- New forms of employment. What new modes of employment are enabled by technology?
- Business dynamism. How might anticipated technological advances impact the ability of businesses to sprout and grow?
- Policy. How might labor standards and economic policies contribute to or mitigate the negative impacts of technology on the workforce?
A deep and current understanding of these dimensions will require sustained efforts to monitor and unravel how technology is advancing and how it is affecting employment opportunities, employers, income and wealth distribution, education, worker experiences, and related areas.
The discussions that follow in this report explore current technology, business, economic, and policy trends and their interactions; identify potential near-term developments; and emphasize the need to understand and track these trends and develop strategies for adapting to future developments and possible disruptions to the status quo. Rather than aiming to predict the future, this report offers evaluations of what is known, open questions to be addressed, and productive pathways forward.

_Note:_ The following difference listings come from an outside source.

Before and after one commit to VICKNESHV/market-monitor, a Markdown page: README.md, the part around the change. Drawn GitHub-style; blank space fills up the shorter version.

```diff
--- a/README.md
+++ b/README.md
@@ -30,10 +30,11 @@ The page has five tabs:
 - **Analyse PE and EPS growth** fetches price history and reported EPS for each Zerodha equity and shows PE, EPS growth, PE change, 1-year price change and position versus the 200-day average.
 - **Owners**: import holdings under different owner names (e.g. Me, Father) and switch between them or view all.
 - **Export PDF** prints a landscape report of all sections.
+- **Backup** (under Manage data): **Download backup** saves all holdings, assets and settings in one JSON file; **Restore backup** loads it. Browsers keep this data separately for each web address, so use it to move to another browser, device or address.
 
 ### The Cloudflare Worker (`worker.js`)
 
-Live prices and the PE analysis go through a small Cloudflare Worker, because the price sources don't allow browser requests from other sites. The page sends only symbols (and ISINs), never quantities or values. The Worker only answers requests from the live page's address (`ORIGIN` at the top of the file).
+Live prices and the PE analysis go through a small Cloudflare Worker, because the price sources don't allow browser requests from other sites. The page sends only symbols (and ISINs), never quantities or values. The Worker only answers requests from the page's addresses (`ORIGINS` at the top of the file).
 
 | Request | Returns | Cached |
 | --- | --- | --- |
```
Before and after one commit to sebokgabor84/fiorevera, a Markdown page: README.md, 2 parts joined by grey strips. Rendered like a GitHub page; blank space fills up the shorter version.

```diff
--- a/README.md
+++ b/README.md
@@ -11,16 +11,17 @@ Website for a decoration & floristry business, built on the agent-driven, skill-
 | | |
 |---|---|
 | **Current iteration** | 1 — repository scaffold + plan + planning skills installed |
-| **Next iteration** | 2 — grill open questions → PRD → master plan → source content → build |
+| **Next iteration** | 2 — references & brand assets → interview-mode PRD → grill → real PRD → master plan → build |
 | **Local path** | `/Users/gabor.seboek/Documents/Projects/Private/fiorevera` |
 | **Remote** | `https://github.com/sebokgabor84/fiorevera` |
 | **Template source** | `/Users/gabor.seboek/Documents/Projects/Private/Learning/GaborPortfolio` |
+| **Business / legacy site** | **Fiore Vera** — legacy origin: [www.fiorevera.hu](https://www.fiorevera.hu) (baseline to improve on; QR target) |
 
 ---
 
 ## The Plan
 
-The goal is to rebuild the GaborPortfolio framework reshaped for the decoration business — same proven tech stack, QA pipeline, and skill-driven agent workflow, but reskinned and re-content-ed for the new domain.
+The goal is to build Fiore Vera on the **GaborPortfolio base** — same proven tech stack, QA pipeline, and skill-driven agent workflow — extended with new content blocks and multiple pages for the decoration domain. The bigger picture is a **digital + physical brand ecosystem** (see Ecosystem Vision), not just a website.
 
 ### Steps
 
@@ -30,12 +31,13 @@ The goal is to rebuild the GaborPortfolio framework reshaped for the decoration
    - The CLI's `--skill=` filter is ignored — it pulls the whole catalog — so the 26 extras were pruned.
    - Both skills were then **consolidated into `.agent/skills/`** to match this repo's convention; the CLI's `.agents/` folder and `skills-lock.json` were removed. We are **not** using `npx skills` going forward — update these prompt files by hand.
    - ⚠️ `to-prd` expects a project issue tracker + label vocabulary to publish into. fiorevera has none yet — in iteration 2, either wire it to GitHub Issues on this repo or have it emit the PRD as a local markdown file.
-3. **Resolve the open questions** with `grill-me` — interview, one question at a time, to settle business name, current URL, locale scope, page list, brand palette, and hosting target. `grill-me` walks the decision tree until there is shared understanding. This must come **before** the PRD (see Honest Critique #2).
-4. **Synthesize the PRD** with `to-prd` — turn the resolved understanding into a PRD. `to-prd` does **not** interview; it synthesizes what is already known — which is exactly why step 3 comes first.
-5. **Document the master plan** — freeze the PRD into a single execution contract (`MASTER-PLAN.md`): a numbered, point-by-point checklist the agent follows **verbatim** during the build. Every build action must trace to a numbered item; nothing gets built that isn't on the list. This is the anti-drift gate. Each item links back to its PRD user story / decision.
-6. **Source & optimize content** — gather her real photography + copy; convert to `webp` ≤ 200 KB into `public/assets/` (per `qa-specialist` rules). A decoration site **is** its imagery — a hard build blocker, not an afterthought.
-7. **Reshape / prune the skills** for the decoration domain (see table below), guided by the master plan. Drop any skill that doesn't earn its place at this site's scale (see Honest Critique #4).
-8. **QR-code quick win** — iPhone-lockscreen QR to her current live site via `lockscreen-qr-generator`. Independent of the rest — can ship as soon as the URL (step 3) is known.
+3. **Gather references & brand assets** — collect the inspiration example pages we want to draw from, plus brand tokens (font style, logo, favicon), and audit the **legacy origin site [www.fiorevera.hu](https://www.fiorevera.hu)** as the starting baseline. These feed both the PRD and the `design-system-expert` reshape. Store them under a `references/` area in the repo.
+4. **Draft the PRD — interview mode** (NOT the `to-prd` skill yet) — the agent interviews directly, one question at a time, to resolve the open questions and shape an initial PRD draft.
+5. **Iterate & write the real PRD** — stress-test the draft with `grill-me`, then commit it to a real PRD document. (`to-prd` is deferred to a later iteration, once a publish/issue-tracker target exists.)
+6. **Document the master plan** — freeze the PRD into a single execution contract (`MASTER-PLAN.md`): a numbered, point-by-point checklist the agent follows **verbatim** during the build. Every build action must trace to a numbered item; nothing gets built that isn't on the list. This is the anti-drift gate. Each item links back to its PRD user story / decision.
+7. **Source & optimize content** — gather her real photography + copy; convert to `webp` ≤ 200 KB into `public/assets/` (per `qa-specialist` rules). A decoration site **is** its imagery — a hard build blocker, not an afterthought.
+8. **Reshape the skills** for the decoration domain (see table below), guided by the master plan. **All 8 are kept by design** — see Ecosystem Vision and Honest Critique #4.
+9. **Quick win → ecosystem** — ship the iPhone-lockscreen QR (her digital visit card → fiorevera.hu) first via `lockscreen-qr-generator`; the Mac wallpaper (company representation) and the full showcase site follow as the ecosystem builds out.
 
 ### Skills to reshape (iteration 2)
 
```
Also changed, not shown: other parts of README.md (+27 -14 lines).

The committee defines three key terms as follows:
- Information technology (IT) is “the technology involving the development, maintenance, and use of computer systems, software, and networks for the processing and distribution of data.”3 In the following discussions, the committee will use this term broadly to connote all computing hardware, software, platforms, and interfaces that enable the storage, transmission, processing, or analysis of data in the digital form, regardless of
3 Meriam-Webster Dictionary, 2014, “Technology,” http://www.merriam-webster.com/dictionary/information%20technology.
degree of maturity. This includes computers, mobile devices, the Internet, telecommunication devices, robotic systems, software, and algorithms.
- Automation is defined as “the technique, method, or system of operating or controlling a process by highly automatic means, as by electronic devices, reducing human intervention to a minimum.”4 Throughout this report, the committee uses this term to denote the use of IT to perform any physical or intellectual task or process that would otherwise be done manually, by or under the direct control of a human.
- Digitization refers to the process of moving data or operations onto computers and/or online.
The report is organized as follows:
- Chapter 2 describes the major technological trends and emerging capabilities since the turn of the 21st century as well as examples of how they have been applied in business and daily life, likely near-term advances, and their implications for different types of work.
- Chapter 3 reviews the current state of U.S. productivity growth, employment, and income distributions. The current and emerging role of technology is considered for each, building on the discussions from Chapter 2.
- Chapter 4 examines recent changes and emerging trends in the nature of work and how it is organized. It begins by exploring the on-demand economy, contingent labor, and business dynamism, followed by a discussion of the worker experience, including demographics, organizational structures, worker protections, the role of work in our lives, and the importance of education.
- Chapter 5 reviews important and emerging types and sources of data used by researchers and policy makers to track and analyze workforce trends and examine the role of technology, emphasizing the utility and challenges of working with each.
- Chapter 6 identifies important, high-level findings to guide future thinking, proposes a set of key research themes and strategies, and highlights potential mechanisms through which the results of targeted, multidisciplinary, and sustained research can help to inform policy makers.
- Chapter 7 offers final reflections and conclusions.